Interior decorating is not a high priority for a remote indigenous radio station. Walls are meant for keeping the dust, heat and insects off the equipment, not for hanging paintings on. One station was therefore baffled recently when it received a departmental review questionnaire asking them how many artworks it housed. The broadcasters carefully filled out the form, writing “Not Applicable” on every line.
The questionnaire, sent by an arts bureaucrat who mistook the station for a gallery, was a tiny blunder within a bigger mystery. Indigenous media was moved from the Communications portfolio into Arts when Labor took office. Last week, indigenous broadcasters gathered at the Remote Media Festival in Yuendumu to discuss the situation. This week, a delegation is heading off to Canberra to deliver their message to minister Peter Garrett: Arts is “Not Applicable” to remote media.
Firstly, the Backing Indigenous Ability money, intended to provide broadband to indigenous communities, is still held in the Department of Broadband, Communications and the Digital Economy, under Senator Conroy. These days, with media convergence in full swing, it seems backward to separate ICTs from “the media”. Even the BIA report stated clearly that Remote Indigenous Media Organisations are important for ensuring that telecommunications infrastructure gets used within communities.
Secondly, the indigenous media sector fears that it is becoming disconnected from other developments, such as digital broadcasting transmission. Instead of being part of the “digital economy”, it has been grouped in a government department alongside the flora and fauna (Environment), as well as things that exist in the past (Heritage). How could they not be offended?
Jim Remedio, Chair of the Australian Indigenous Communications Association speculated that perhaps indigenous media has been grouped with Arts (in DEWHA) in anticipation of a new ATSIC-like body.
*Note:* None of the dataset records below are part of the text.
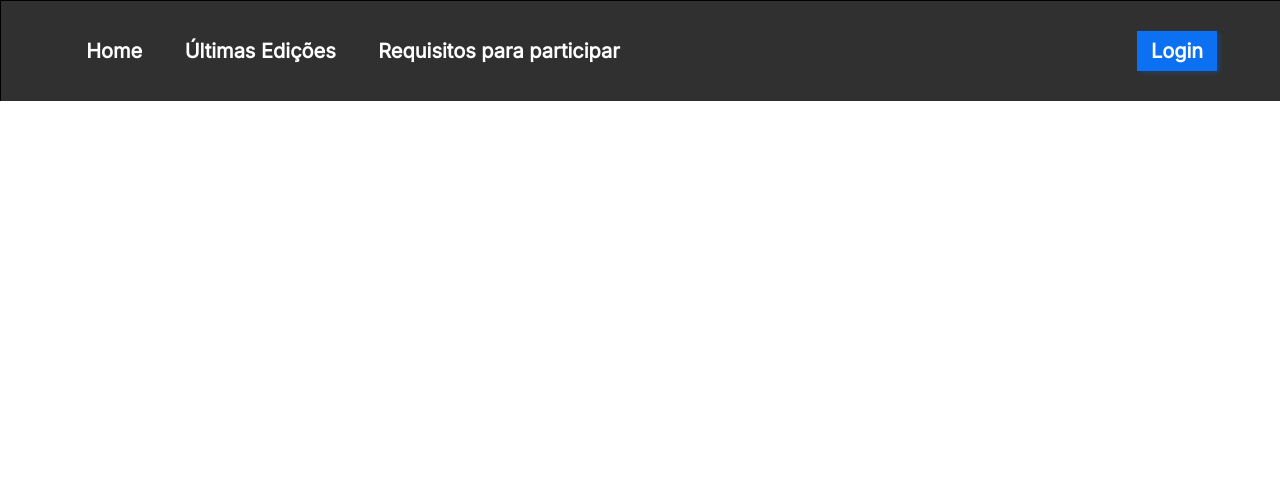
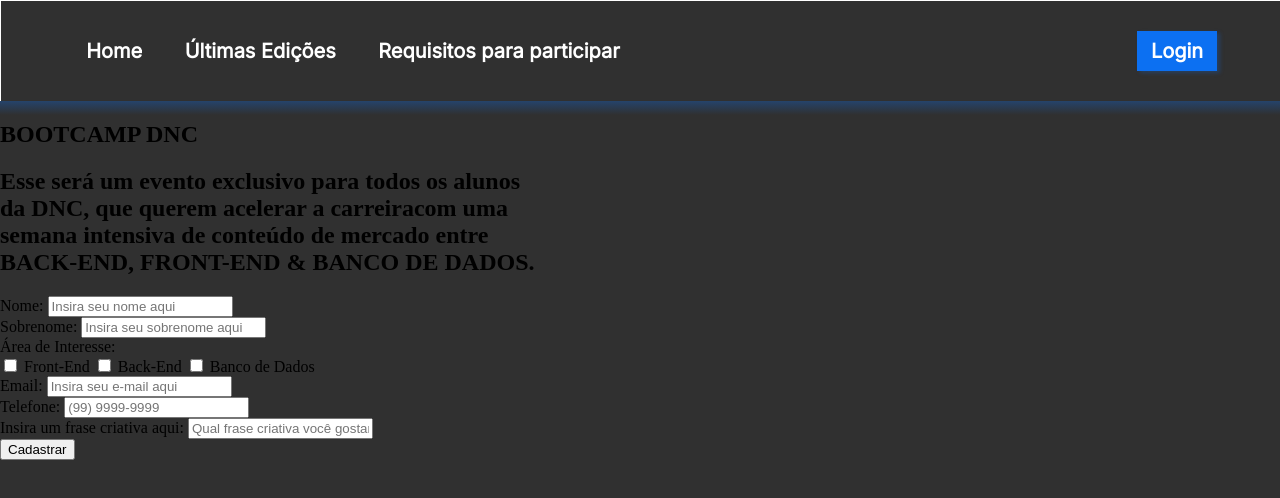
Before and after one commit to kikovander/bootcamp-DNC, a plain HTML site: page index.html in a window 1280 px wide. Drawn offline with Linux system fonts and the light colour scheme; a web font is replaced by a local one.

Commit message:
Inclusão do formulário

```diff
--- a/index.html
+++ b/index.html
@@ -18,7 +18,65 @@
         <button>Login</button>
     </nav>
 
-    </nav>
+    <section>
+        <header>
+            <h1>BOOTCAMP DNC</h1>
+
+            <h2>
+                Esse será um evento exclusivo para todos os alunos<br>
+                da <b>DNC</b>, que querem <span class="invert">acelerar a carreira</span>com uma<br>
+                semana intensiva de conteúdo de mercado entre<br>
+                <span class="invert">BACK-END, FRONT-END & BANCO DE DADOS.</span>
+            </h2>
+        </header>
+
+        <form action="">
+            <div class="formGroup">
+                <label>Nome:</label>
+                <input type="text" placeholder="Insira seu nome aqui">
+            </div>
+
+            <div class="formGroup">
+                <label>Sobrenome:</label>
+                <input type="text" placeholder="Insira seu sobrenome aqui">
+            </div>
+
+            <div class="formGroup">
+                <label>Área de Interesse:</label>
+
+                <div class="checkboxItens">
+                    <input type="checkbox" value="front">
+                    <label>Front-End</label>
+
+                    <input type="checkbox" value="back">
+                    <label>Back-End</label>
+
+                    <input type="checkbox" value="bd">
+                    <label>Banco de Dados</label>
+                </div>
+
+            </div>
+
+            <div class="formGroup">
+                <label>Email:</label>
+                <input type="email" placeholder="Insira seu e-mail aqui">
+            </div>
+
+            <div class="formGroup">
+                <label>Telefone:</label>
+                <input type="text" placeholder="(99) 9999-9999">
+            </div>
+
+            <div class="formGroup">
+                <label>Insira um frase criativa aqui:</label>
+                <input type="text" placeholder="Qual frase criativa você gostaria de falar? :)">
+            </div>
+
+            <input type="submit" value="Cadastrar">
+
+        </form>
+
+    </section>
 
 
 </body>
--- a/style.css
+++ b/style.css
@@ -5,6 +5,9 @@
 body{
     margin: 0px; /*Margem externa*/
     padding: 0px; /*Margem interna*/
+    background: linear-gradient(180deg, rgba(12, 112, 242, 0.5) 20%, rgba(12, 112, 242, 0) 25%), #303030;
+    background-repeat: no-repeat;
+
 }
 
 nav{
@@ -15,7 +18,7 @@ nav{
 #principal {
     width: 100%;
     height: 100px;
-    border: 1px solid black;
+    border: 1px solid white;
     background-color: #303030;
     justify-content: space-between;
     align-items: center;
```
That would make sense, as indigenous media was previously dealt through ATSIC, but so far it’s just speculation.
When quizzed on indigenous broadcasting by the ABC’s Media Report last month, Mr Garrett repeatedly stated his support for NITV. But the Indigenous Broadcasting Program also includes 77 community broadcasting licensees across remote, regional and urban areas, as well as scores of retransmission sites. If you want to p-ss off indigenous radio broadcasters then the way to do it is to talk about NITV, which received $50 million from the Howard government, when the radio sector received no funding increase then or since. These local services address important community needs — informational and language — that fall outside of NITV’s mandate.
Garrett did make one sensible point: both the arts and broadcasting are important for language and culture. If this rationale leads to more funding for cultural productions — such as oral history projects or music recordings — then DEWHA could prove useful.
But media is also a techie’s domain. The remote media mobs are not just about content production; they fix telephones and TV sets, and when a transmitter breaks down they send someone out to get it working again. Will the arts bureaucrats understand that?
The feeling at the festival was that Indigenous media can be good for culture and language — but it will find it hard to fulfil that role until some more urgent media matters are addressed. The Community Broadcasting Foundation has almost completed transmitter and equipment upgrades for remote Indigenous community broadcasters. The new equipment won’t last long if it remains housed in substandard buildings. So forget the paintings and start by giving them some walls, Mr Garrett.